Commenting on the backing given by the United States to Iranian students demonstrating against the government, the Spanish daily La Vanguardia wrote that, by welcoming the demonstrations as a positive step on the way to freedom, Washington “has broken the unwritten rules of international diplomacy." That’s why it was not surprising that Iran has made an official protest over what it calls American interference in its internal affairs, the Barcelona paper said. The diplomatic quarrel has come at a bad time for Iran since the country was torn between religious fundamentalism and cautious reform efforts. The editorial concluded: “Iran is in danger of being further destabilized by international pressure.”

The British daily The Independent saw the situation differently: “There is a reason why the Iranian students are so pro-American: They see that U.S. support -- and perhaps intervention -- might be the only way of breaking the deadlock they find themselves in." The paper continued: “When they do achieve freedom of speech and travel, worryingly only Amnesty International and George Bush will be able to say that they backed their cause.”

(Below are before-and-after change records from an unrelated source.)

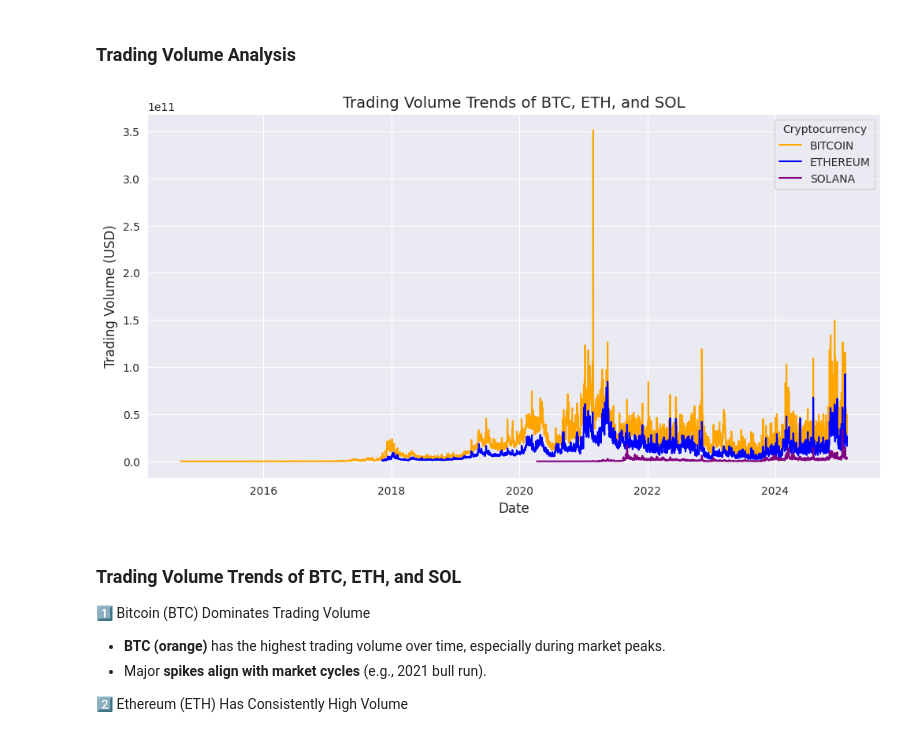
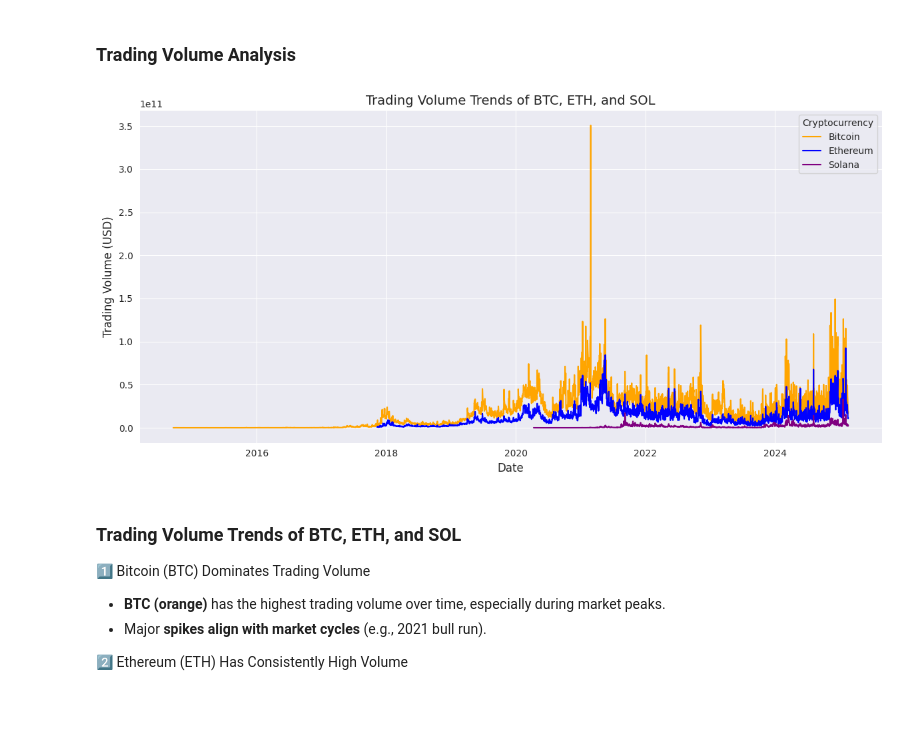
Before and after one commit to bonareri/Cryptocurrency-Price-Prediction-, a Jupyter notebook: Bitcoin_data_collection_analysis.ipynb, the cells around one changed output. Drawn from its saved outputs; the diff is of its cells as text; code cells hidden in the pictures; blank space fills up the shorter version.

```diff
--- a/Bitcoin_data_collection_analysis.ipynb
+++ b/Bitcoin_data_collection_analysis.ipynb
@@ -111,0 +96,5 @@ df = pd.read_csv('/content/crypto_data.csv')
+# %%
+# Load CSV files
+btc = pd.read_csv('bitcoin_prices.csv', parse_dates=['Date'], index_col='Date')
+eth = pd.read_csv('ethereum_prices.csv', parse_dates=['Date'], index_col='Date')
+sol = pd.read_csv('solana_prices.csv', parse_dates=['Date'], index_col='Date')
@@ -152,10 +147 @@ memory usage: 514.6+ KB
-# %%
-#convert date to datetime
-df['Date'] = pd.to_datetime(df['Date'])
-# %%
-# having the Date as the index allows for easy slicing, filtering, and applying time-based functions.
-df.set_index('Date', inplace=True)
-# %%
-#Sorting the data chronologically is essential to preserve the temporal order
-df.sort_index(inplace=True)
 # %%
@@ -299,22 +372,35 @@ plt.show()
 # %% [markdown]
 ### Trading Volume Analysis
 # %%
-plt.figure(figsize=(12, 6))
+import matplotlib.pyplot as plt
+import seaborn as sns
 
-# Plot volume trends for each coin
-sns.lineplot(data=df, x=df.index, y="Volume", hue="Coin", palette=["orange", "blue", "purple"])
+def plot_trading_volume(df_list, coin_names):
+    # Create a figure for the plot
+    plt.figure(figsize=(12, 6))
 
-# Chart formatting
-plt.title("Trading Volume Trends of BTC, ETH, and SOL", fontsize=14)
-plt.xlabel("Date", fontsize=12)
-plt.ylabel("Trading Volume (USD)", fontsize=12)
-plt.legend(title="Cryptocurrency")
-plt.grid(True)
+    colors = ["orange", "blue", "purple"]  # Colors for each coin
 
-# Show the plot
-plt.show()
+    # Loop through each dataframe and coin to plot
+    for i, (df, coin_name) in enumerate(zip(df_list, coin_names)):
+        # Plot the trading volume for each coin
+        sns.lineplot(data=df, x="Date", y="Volume", label=coin_name, color=colors[i])
+
+    # Chart formatting
+    plt.title("Trading Volume Trends of BTC, ETH, and SOL", fontsize=14)
+    plt.xlabel("Date", fontsize=12)
+    plt.ylabel("Trading Volume (USD)", fontsize=12)
+    plt.legend(title="Cryptocurrency")
+    plt.grid(True)
+
+    # Show the plot
+    plt.tight_layout()  # Adjust layout to avoid overlap
+    plt.show()
+
+# Usage with multiple coins:
+plot_trading_volume([btc, eth, sol], ["Bitcoin", "Ethereum", "Solana"])
 # %% [output]
-[figure, old version]
+[figure, new version]
 # %% [markdown]
 ### Trading Volume Trends of BTC, ETH, and SOL
 
```
Also changed, not shown: parts of 34 cells of this notebook.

In Rome, La Repubblica doubted that the protests would ultimately topple the regime. Though the 1979 revolution started in the universities, it only gained momentum when striking workers joined in the protests, the paper wrote. "Today it's unlikely that the bazaar and the universities will come together in a new and victorious alliance like 24 years ago." But the current protests are "an important test to understand correctly how things could develop in the exchange between the regime and a large part of the Iranian civil society after the Iraq war."